- Paul Maruff, Chief Science Officer
- Edward Bartolic, Senior Science Director
Drug development strategies for early Alzheimer’s disease (AD) require clinical endpoints that are sensitive to the subtlest cognitive changes that may be occurring at even preclinical stages. Commonly used measures of cognition in clinical trials of treatments for Alzheimer’s disease, such as the Alzheimer’s Disease Assessment Scale-Cognitive subscale (ADAS-Cog) and the Clinical Dementia Rating (CDR), have inadequate measurement properties (e.g., ceiling effects, practice effects, restricted range, and/or skewed distributions), which render them insensitive to subtle change.
The most common approach to defining novel endpoints has been to assemble composite measures by combining tests, or specific items of tests, which assess domains of cognitive function that have historically been shown to be most sensitive to change in studies of early clinical populations (i.e., mild cognitive impairment or prodromal AD) or in observational studies of preclinical, “at-risk” samples.
One such composite measure, the Alzheimer’s Disease Cooperative Study- Preclinical Alzheimer Cognitive Composite (ADCS-PACC), was based on retrospective analyses of datasets from 3 longitudinal, observational studies of cognitively normal elderly individuals. These studies were the Australian Imaging, Biomarkers, and Lifestyle (AIBL) Flagship Study of Aging, the Alzheimer’s Disease Neuroimaging Study (ADNI), and the ADCS Prevention Instrument (ADCS-PI) study. Those members of the study samples with risk factors for Alzheimer’s disease, such as positive brain amyloid (AIBL, ADNI) or ApoE4 allele ( ADCS-PI), showed the greatest decline relative to members without risk factors on measures of episodic memory (delayed word recall and delayed story recall), executive functioning, and orientation.

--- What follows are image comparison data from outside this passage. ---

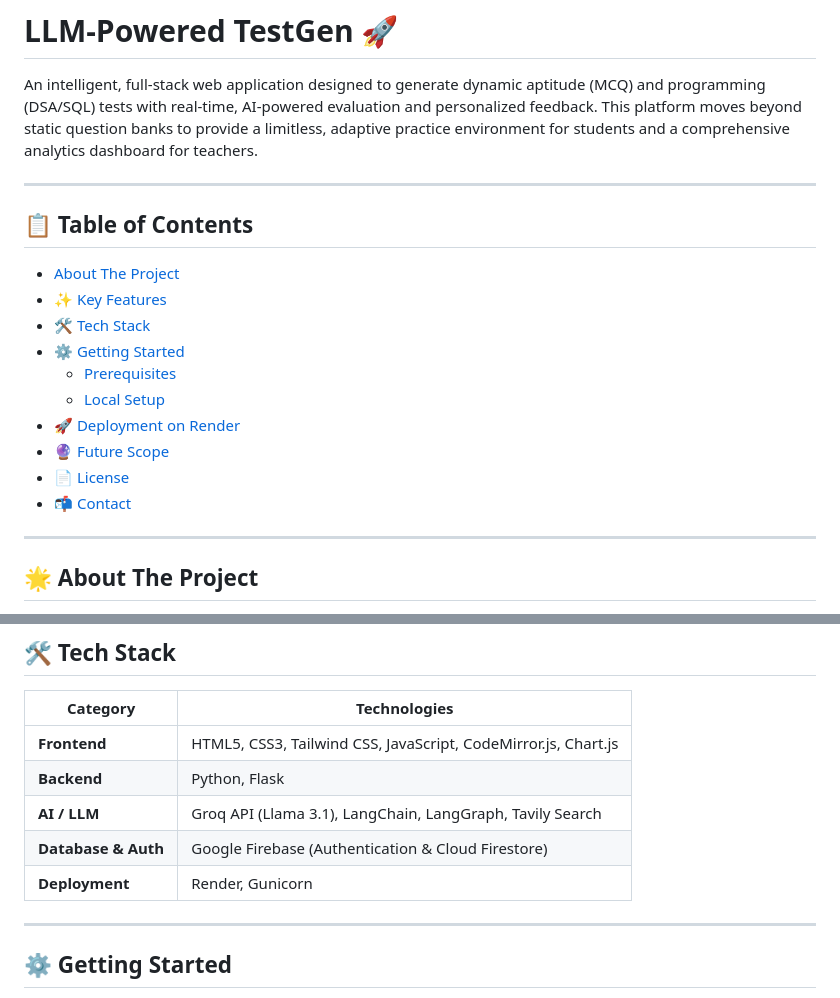
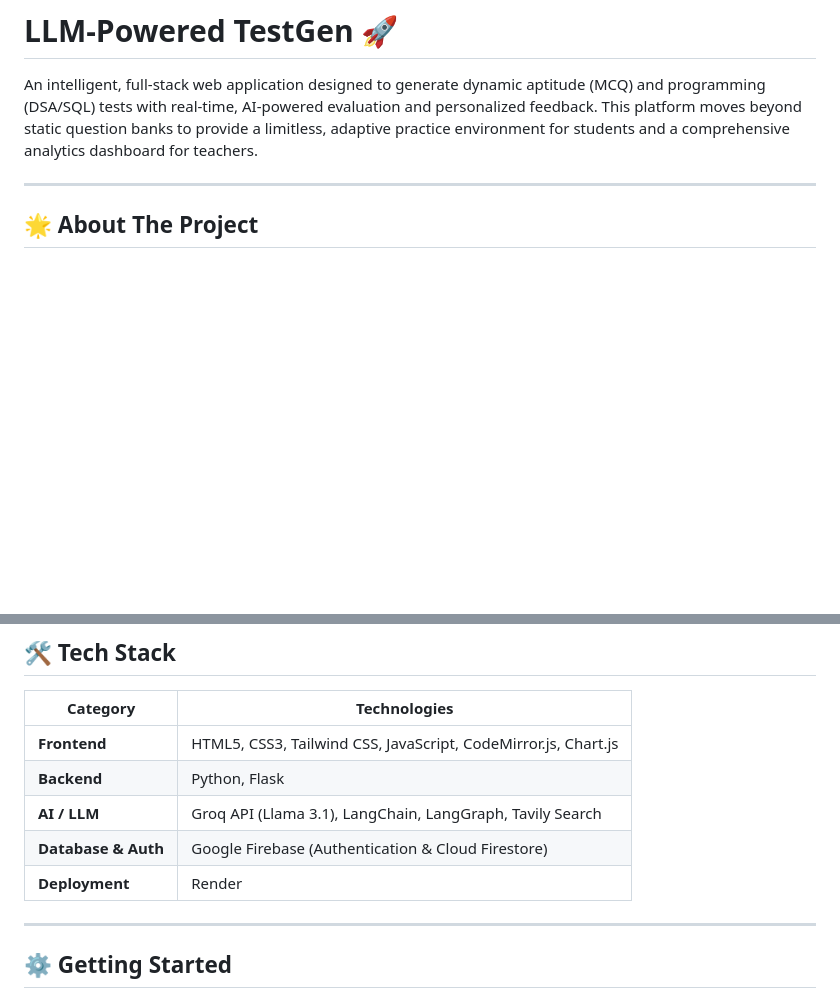
Before and after one commit to drishlekh/LLM-powered-TestGen, a Markdown page: README.md, 2 parts joined by grey strips. Rendered like a GitHub page; blank space fills up the shorter version.

Commit message:
Remove Table of Contents from README
Removed the Table of Contents section from the README.

```diff
--- a/README.md
+++ b/README.md
@@ -1,23 +1,6 @@
 # LLM-Powered TestGen 🚀
 
 An intelligent, full-stack web application designed to generate dynamic aptitude (MCQ) and programming (DSA/SQL) tests with real-time, AI-powered evaluation and personalized feedback. This platform moves beyond static question banks to provide a limitless, adaptive practice environment for students and a comprehensive analytics dashboard for teachers.
-
-
-
----
-
-## 📋 Table of Contents
-
-- [About The Project](#about-the-project)
-- [✨ Key Features](#-key-features)
-- [🛠️ Tech Stack](#️-tech-stack)
-- [⚙️ Getting Started](#️-getting-started)
-  - [Prerequisites](#prerequisites)
-  - [Local Setup](#local-setup)
-- [🚀 Deployment on Render](#-deployment-on-render)
-- [🔮 Future Scope](#-future-scope)
-- [📄 License](#-license)
-- [📬 Contact](#-contact)
 
 ---
 
@@ -53,7 +36,7 @@ This project demonstrates a practical, end-to-end implementation of agentic AI s
 | **Backend**       | Python, Flask                                                                         |
 | **AI / LLM**      | Groq API (Llama 3.1), LangChain, LangGraph, Tavily Search                             |
 | **Database & Auth** | Google Firebase (Authentication & Cloud Firestore)                                    |
-| **Deployment**    | Render, Gunicorn                                                                      |
+| **Deployment**    | Render                                                                               |
 
 ---
 
```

This webinar will discuss the PACC component tests, challenges to implementation and possible solutions and possible alternative component measures.